[Stored entries]
****
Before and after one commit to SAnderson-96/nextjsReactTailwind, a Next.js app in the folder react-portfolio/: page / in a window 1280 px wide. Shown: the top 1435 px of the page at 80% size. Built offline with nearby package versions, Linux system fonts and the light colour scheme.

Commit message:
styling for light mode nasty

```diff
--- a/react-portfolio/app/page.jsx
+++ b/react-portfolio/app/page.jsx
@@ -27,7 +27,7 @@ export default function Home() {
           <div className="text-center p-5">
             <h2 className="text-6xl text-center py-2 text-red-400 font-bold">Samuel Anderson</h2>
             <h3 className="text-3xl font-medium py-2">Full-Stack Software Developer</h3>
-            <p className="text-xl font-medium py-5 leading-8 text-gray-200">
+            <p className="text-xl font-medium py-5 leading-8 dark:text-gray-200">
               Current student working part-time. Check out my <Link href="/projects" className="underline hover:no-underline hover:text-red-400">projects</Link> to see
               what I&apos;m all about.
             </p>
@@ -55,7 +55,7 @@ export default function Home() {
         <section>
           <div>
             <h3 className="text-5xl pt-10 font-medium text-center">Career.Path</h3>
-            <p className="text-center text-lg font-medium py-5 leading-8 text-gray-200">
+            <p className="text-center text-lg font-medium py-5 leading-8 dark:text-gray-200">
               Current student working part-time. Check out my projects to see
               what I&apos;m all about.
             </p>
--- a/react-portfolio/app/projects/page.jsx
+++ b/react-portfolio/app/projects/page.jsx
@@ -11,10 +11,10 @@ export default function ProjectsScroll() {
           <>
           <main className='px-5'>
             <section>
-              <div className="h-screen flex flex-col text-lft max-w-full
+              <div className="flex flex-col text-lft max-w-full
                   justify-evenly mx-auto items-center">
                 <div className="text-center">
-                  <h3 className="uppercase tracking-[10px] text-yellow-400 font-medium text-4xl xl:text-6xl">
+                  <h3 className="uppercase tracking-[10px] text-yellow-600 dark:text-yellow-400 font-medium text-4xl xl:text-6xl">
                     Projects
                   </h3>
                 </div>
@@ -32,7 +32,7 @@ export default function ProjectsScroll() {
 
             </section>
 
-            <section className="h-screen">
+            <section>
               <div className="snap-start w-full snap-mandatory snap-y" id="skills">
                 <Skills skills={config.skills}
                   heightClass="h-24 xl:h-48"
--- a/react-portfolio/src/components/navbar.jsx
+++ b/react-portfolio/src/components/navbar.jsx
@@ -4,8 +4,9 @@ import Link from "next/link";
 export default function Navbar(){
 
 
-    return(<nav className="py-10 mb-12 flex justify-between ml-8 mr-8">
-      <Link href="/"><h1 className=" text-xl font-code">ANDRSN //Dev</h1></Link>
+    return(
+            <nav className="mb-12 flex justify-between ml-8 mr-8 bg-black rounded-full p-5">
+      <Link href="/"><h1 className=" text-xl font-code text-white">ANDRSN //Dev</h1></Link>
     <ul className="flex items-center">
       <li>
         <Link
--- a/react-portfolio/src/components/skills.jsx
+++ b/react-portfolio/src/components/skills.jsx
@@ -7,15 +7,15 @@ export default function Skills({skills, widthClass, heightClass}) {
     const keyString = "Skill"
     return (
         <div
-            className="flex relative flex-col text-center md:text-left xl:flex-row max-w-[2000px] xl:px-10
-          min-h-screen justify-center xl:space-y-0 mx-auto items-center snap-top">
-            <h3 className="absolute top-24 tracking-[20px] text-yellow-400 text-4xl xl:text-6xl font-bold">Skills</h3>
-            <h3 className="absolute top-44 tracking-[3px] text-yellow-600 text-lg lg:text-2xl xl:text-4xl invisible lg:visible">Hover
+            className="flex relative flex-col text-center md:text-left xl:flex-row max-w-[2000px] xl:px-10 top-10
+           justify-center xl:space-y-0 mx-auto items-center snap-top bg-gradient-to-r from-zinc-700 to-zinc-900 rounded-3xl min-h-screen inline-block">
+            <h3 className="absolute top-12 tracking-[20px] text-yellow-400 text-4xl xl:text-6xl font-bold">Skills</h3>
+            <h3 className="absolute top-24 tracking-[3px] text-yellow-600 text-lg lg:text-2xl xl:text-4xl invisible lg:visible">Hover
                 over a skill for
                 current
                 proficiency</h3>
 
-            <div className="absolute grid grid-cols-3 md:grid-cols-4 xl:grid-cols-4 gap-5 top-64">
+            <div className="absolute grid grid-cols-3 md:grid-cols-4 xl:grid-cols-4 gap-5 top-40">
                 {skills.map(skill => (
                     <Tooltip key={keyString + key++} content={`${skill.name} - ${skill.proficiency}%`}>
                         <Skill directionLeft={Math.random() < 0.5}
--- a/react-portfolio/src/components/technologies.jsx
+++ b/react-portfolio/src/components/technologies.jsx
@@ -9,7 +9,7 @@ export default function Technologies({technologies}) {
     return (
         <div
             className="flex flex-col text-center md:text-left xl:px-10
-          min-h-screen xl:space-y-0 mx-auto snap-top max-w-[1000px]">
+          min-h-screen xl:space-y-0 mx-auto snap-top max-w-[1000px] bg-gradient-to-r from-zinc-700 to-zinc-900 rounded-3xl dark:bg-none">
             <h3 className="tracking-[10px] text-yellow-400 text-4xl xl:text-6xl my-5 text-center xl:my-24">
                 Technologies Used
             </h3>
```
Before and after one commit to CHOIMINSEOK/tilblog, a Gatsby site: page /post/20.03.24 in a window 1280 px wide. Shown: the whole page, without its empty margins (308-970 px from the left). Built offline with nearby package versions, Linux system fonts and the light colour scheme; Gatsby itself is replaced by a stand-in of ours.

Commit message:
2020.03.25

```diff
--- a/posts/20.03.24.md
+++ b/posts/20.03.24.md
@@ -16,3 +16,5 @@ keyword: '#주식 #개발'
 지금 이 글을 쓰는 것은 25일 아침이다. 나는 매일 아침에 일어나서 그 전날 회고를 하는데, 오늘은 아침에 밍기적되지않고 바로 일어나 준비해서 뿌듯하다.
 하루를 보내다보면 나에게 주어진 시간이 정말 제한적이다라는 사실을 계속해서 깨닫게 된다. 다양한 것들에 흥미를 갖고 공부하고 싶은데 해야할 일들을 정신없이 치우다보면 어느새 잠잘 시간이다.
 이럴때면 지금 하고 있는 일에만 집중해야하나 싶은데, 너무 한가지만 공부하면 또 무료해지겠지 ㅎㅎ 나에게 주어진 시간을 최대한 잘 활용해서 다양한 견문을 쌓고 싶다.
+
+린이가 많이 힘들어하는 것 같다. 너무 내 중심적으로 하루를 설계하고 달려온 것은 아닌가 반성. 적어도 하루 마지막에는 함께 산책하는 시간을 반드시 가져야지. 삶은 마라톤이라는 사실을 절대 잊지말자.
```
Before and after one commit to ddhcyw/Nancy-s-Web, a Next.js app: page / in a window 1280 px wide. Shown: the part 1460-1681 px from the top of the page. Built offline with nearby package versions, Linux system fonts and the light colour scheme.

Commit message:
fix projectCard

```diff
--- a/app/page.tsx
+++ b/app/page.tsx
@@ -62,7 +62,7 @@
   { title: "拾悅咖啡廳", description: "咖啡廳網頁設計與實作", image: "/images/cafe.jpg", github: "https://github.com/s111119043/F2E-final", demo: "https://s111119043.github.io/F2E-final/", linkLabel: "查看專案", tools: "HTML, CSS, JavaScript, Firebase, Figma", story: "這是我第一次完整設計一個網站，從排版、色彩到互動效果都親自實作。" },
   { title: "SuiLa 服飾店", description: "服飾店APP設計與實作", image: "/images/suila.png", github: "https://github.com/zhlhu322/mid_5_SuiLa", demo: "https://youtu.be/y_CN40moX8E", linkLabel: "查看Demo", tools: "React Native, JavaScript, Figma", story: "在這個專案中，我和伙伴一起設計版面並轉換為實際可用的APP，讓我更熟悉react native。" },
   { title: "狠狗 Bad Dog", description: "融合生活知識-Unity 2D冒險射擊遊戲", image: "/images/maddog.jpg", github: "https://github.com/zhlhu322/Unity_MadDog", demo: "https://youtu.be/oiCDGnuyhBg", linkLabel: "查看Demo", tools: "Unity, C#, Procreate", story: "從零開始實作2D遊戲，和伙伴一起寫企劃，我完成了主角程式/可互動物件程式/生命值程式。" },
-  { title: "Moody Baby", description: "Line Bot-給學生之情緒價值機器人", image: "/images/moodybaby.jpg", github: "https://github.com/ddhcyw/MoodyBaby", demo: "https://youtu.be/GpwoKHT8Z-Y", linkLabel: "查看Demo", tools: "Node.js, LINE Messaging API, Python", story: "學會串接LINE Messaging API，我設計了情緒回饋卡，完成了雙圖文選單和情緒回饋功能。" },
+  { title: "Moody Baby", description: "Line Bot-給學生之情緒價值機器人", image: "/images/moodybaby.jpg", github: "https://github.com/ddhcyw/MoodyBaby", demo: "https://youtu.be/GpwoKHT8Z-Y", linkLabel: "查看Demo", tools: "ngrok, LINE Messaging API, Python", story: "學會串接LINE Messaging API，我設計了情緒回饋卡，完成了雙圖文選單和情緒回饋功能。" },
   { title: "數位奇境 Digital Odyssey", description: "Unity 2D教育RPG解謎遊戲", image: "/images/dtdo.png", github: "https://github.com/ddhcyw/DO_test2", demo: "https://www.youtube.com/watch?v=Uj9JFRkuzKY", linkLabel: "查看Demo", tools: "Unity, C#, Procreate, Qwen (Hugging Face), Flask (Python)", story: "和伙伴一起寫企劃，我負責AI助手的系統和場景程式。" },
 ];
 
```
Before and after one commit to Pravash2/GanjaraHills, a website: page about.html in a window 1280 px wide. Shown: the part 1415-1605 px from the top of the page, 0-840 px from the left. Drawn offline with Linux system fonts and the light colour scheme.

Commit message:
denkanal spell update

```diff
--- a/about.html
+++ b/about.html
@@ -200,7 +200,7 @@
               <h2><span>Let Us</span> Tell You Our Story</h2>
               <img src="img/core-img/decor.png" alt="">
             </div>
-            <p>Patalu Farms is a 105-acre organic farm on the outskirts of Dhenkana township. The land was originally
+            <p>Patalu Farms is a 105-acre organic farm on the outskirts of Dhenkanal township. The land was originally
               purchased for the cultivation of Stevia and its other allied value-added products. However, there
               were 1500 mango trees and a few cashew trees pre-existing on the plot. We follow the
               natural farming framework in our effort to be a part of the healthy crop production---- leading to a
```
****
**Exercise details**:
Within the entries, find all lines that contain "medium" and copy each one.

**Your response**:
             <h3 className="text-3xl font-medium py-2">Full-Stack Software Developer</h3>
-            <p className="text-xl font-medium py-5 leading-8 text-gray-200">
+            <p className="text-xl font-medium py-5 leading-8 dark:text-gray-200">
             <h3 className="text-5xl pt-10 font-medium text-center">Career.Path</h3>
-            <p className="text-center text-lg font-medium py-5 leading-8 text-gray-200">
+            <p className="text-center text-lg font-medium py-5 leading-8 dark:text-gray-200">
-                  <h3 className="uppercase tracking-[10px] text-yellow-400 font-medium text-4xl xl:text-6xl">
+                  <h3 className="uppercase tracking-[10px] text-yellow-600 dark:text-yellow-400 font-medium text-4xl xl:text-6xl">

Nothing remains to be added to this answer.